Eggs have a lot of benefits. They are rich in animal proteins, vitamins (A, B12), trace elements (iron, iodine, phosphorus), essential fatty acids and low in carbohydrates. They are low in calories. They can be prepared in many ways to vary the pleasures: pan-fried (fried), soft-boiled, hard-boiled, in an omelette or scrambled. Inexpensive, their production is also low in CO emissions2 or greenhouse gases compared to other animal proteins. Indeed, the carbon impact of an egg is 1.7 kg of CO2/kg net when that of veal is 37 or that of beef is 35! Eggs, on the other hand, have a bad reputation: they increase the level of cholesterol in the blood. What is it really ?
Dietary cholesterol does not affect blood cholesterol
It is true that the egg yolk contains a significant amount of cholesterol. Does this make it a food that increases people’s blood cholesterol by consuming it? Not necessarily. Indeed, cholesterol in the blood has two origins: either it comes from food, or it comes from the liver (endogenous synthesis). Endogenous synthesis is regulated by dietary intake. When a person eats a lot of cholesterol via food, the synthesis of cholesterol by the liver slows down. Contrary to what was believed in the 1960s, the intake of cholesterol from food does not influence the cholesterolemia of healthy people.

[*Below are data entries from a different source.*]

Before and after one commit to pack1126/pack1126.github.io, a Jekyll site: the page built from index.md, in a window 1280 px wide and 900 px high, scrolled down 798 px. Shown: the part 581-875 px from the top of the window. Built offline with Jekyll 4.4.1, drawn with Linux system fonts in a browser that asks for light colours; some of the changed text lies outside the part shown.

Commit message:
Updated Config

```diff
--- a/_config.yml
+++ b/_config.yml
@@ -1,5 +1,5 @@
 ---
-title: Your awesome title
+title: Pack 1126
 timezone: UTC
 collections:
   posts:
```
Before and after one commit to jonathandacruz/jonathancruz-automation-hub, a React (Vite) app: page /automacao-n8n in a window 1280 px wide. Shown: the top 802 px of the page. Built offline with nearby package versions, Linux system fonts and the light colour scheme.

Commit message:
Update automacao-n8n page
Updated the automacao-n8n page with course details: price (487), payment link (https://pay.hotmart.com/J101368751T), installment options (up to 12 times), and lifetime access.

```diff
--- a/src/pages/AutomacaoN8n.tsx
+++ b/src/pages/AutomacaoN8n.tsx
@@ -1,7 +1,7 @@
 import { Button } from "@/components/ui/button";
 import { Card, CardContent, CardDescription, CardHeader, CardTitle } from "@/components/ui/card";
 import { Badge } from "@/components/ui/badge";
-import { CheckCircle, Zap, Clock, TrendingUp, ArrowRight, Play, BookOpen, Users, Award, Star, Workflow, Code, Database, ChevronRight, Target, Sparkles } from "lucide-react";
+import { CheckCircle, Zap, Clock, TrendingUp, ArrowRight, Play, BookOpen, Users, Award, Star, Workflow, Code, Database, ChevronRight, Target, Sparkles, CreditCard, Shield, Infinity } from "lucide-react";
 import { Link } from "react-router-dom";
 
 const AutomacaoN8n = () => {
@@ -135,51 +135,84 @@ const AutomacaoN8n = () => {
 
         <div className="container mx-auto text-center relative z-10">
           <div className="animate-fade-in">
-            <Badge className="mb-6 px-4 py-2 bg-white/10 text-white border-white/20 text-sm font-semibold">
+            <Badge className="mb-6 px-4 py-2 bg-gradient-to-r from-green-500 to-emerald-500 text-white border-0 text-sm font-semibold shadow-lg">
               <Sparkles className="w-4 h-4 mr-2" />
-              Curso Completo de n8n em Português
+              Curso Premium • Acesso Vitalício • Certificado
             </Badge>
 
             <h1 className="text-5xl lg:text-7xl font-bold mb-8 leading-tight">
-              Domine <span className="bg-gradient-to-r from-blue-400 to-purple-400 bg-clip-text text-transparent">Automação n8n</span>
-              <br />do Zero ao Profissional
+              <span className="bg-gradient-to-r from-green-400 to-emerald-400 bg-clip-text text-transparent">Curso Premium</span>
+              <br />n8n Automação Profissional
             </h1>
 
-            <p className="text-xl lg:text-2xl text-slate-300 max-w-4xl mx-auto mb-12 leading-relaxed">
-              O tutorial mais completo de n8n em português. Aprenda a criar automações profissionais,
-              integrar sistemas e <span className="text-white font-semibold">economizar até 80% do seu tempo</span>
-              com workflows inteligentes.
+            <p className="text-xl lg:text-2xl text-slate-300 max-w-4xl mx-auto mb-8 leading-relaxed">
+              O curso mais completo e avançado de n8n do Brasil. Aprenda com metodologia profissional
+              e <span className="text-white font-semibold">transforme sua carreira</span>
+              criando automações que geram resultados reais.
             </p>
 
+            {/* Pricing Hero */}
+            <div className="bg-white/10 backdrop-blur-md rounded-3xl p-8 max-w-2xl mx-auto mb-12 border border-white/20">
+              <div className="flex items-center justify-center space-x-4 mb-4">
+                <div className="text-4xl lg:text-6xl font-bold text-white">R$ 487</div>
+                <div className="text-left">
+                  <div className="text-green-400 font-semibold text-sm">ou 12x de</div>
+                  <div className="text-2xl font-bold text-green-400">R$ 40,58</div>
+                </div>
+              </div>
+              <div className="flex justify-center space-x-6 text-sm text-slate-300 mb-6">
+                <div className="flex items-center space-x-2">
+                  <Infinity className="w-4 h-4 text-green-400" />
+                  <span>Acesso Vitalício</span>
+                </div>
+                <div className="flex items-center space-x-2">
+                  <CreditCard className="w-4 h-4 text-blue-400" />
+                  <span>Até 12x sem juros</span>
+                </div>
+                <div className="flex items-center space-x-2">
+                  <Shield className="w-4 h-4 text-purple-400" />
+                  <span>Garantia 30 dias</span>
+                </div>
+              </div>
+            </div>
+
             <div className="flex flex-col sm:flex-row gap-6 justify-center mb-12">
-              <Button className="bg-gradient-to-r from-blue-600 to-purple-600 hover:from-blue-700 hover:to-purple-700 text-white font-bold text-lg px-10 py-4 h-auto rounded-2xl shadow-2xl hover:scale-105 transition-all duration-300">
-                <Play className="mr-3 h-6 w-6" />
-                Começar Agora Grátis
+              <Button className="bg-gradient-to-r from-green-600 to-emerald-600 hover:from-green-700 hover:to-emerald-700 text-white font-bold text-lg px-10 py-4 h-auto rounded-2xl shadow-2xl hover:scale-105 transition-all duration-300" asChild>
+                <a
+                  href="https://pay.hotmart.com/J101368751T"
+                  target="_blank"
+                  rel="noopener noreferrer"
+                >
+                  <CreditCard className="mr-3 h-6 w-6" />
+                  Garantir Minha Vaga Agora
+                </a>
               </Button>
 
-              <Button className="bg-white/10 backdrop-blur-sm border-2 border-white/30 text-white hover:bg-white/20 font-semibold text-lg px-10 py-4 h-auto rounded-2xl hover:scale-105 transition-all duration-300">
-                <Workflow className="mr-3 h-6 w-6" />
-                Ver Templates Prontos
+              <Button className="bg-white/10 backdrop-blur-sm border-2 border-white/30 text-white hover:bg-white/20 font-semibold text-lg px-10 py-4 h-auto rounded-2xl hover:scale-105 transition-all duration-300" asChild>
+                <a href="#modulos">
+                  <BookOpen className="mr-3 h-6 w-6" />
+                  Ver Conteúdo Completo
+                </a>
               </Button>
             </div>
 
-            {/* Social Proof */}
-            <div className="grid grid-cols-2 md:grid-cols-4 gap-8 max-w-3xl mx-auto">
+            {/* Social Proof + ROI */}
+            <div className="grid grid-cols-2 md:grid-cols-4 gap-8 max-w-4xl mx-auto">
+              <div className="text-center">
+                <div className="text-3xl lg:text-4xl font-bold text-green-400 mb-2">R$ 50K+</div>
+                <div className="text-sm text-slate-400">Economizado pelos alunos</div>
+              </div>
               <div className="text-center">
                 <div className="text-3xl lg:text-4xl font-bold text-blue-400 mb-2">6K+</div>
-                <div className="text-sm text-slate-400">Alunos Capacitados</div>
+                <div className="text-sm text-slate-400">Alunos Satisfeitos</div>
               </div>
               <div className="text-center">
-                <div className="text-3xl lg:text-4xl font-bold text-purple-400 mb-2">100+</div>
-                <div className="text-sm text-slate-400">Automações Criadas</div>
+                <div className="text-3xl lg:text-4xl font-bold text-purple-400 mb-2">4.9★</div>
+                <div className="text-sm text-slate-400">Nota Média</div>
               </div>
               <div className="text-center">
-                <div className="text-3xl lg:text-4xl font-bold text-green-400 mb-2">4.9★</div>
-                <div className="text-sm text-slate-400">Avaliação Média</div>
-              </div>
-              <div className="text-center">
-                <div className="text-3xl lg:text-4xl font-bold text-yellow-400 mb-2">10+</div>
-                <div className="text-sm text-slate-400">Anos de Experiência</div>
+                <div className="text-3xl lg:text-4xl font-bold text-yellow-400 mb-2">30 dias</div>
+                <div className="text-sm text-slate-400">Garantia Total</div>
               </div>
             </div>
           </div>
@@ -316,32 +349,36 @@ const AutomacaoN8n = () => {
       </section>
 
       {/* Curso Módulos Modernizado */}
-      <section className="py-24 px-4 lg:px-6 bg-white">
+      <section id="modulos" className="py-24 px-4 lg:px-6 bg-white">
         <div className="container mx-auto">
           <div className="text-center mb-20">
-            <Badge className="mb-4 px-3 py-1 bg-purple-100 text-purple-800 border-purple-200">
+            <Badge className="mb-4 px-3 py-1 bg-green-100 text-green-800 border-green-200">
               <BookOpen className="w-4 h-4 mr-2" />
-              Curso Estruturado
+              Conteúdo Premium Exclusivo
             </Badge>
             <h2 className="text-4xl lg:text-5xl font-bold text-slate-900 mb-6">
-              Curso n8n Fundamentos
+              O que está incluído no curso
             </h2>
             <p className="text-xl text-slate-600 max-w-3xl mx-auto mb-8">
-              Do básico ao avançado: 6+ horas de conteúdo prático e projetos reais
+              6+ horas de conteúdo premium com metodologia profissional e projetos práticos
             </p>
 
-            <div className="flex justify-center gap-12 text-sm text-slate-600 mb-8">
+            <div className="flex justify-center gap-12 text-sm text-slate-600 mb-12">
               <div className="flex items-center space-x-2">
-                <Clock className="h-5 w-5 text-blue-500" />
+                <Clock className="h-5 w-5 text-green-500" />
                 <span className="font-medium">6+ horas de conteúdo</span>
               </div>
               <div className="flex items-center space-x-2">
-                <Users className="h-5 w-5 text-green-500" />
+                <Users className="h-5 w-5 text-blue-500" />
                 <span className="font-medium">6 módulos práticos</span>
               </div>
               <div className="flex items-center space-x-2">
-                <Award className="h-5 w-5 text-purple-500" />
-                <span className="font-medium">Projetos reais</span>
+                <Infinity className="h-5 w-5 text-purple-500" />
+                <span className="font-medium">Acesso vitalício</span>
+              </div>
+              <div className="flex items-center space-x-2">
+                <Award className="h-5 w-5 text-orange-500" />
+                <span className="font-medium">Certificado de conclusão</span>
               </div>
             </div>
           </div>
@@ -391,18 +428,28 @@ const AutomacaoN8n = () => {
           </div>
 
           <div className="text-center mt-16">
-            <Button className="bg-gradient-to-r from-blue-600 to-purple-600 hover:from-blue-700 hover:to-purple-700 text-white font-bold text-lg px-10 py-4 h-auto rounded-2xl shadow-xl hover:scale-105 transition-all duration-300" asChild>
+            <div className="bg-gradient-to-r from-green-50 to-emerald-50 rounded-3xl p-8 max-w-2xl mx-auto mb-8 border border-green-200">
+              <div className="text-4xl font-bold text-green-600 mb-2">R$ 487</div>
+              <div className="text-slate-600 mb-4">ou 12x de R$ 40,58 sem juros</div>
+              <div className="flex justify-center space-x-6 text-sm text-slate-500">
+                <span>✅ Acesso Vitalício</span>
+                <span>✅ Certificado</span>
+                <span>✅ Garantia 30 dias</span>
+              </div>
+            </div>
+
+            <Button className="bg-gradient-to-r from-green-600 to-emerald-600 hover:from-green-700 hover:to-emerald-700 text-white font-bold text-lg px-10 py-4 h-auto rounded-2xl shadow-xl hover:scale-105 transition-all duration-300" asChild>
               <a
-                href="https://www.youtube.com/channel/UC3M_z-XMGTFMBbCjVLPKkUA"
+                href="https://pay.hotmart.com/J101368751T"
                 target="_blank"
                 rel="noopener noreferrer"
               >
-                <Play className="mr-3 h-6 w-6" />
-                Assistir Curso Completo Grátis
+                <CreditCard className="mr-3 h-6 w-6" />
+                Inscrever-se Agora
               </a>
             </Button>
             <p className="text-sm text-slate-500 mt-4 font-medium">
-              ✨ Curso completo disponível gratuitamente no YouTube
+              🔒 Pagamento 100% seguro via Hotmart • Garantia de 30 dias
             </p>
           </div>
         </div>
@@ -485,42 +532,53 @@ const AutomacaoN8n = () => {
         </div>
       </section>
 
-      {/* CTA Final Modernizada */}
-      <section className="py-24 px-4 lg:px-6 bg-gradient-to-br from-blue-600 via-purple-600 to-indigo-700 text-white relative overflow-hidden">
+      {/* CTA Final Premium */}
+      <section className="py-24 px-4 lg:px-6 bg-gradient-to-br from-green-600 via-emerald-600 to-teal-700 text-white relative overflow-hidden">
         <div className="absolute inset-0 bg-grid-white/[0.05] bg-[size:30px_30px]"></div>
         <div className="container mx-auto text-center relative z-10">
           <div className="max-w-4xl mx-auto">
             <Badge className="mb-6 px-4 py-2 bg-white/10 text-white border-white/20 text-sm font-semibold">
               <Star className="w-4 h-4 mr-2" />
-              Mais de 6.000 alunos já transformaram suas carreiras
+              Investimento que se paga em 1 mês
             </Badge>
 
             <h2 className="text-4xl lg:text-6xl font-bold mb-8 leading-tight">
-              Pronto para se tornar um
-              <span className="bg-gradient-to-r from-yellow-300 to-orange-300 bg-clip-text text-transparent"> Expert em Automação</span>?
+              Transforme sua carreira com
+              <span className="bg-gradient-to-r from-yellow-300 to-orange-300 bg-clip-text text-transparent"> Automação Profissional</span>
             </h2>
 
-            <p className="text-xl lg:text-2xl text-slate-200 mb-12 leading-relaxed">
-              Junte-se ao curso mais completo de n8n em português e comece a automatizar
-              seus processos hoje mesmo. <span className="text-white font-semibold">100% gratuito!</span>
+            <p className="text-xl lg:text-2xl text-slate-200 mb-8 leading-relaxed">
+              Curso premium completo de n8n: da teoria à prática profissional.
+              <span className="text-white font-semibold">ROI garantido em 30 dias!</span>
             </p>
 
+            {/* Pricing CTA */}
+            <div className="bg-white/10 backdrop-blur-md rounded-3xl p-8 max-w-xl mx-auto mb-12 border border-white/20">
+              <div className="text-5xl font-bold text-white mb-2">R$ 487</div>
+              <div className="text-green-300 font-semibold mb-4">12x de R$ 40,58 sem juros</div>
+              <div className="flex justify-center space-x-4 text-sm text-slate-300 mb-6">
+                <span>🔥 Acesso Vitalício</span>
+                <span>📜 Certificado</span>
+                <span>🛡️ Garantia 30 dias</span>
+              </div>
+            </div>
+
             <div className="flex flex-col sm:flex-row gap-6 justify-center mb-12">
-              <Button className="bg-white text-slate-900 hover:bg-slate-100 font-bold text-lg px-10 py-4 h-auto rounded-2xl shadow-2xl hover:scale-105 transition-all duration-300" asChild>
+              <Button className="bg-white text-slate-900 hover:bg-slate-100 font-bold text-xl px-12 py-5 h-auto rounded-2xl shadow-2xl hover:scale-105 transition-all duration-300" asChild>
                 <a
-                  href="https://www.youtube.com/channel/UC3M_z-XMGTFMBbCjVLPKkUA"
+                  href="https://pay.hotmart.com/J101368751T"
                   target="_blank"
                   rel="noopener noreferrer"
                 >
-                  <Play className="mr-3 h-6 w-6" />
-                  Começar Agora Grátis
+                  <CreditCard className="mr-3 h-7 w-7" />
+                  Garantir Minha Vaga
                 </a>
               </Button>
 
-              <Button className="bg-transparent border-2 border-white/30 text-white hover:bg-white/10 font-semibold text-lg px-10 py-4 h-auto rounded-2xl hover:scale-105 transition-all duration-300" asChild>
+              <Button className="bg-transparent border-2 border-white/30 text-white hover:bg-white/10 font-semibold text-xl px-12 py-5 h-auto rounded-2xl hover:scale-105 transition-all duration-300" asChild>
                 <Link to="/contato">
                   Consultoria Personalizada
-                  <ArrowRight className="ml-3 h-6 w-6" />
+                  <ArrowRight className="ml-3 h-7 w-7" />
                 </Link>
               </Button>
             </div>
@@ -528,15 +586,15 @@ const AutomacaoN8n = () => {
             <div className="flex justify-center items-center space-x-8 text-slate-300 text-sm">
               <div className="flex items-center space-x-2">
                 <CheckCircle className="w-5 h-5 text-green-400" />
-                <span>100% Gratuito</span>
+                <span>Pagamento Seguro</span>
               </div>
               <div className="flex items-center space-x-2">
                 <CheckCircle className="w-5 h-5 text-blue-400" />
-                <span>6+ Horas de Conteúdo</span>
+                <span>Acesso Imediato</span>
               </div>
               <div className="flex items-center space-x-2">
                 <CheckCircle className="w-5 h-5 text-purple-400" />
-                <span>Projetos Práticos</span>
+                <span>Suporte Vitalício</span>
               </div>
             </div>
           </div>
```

How many eggs can you eat per day?
It depends on many factors: the person’s state of health, their weight, how the egg is cooked (with or without fat), the quality of the egg (origin), what is consumed with the ‘egg. For example, it is better to combine it with salmon (rich in omega-3) than bacon (rich in saturated fatty acids).
In general, that is to say as part of a balanced diet, and in a healthy person, it is possible to eat 5 to 6 eggs per week without risk to cardiovascular health.
How to choose your eggs?
Not all eggs are of equal quality. It depends on how the hens are kept. On the shell of the eggs is written a code ranging from 0 to 3 allowing to know the living conditions of the laying hens:
- code 0: organic chicken feed, access to an outdoor area with vegetation;
- code 1: free-range hens;
- code 2: free-range indoor hens;
- code 3: hens reared in cages.
To get the most benefits from eggs, it is best to choose an egg with a code 0 or 1.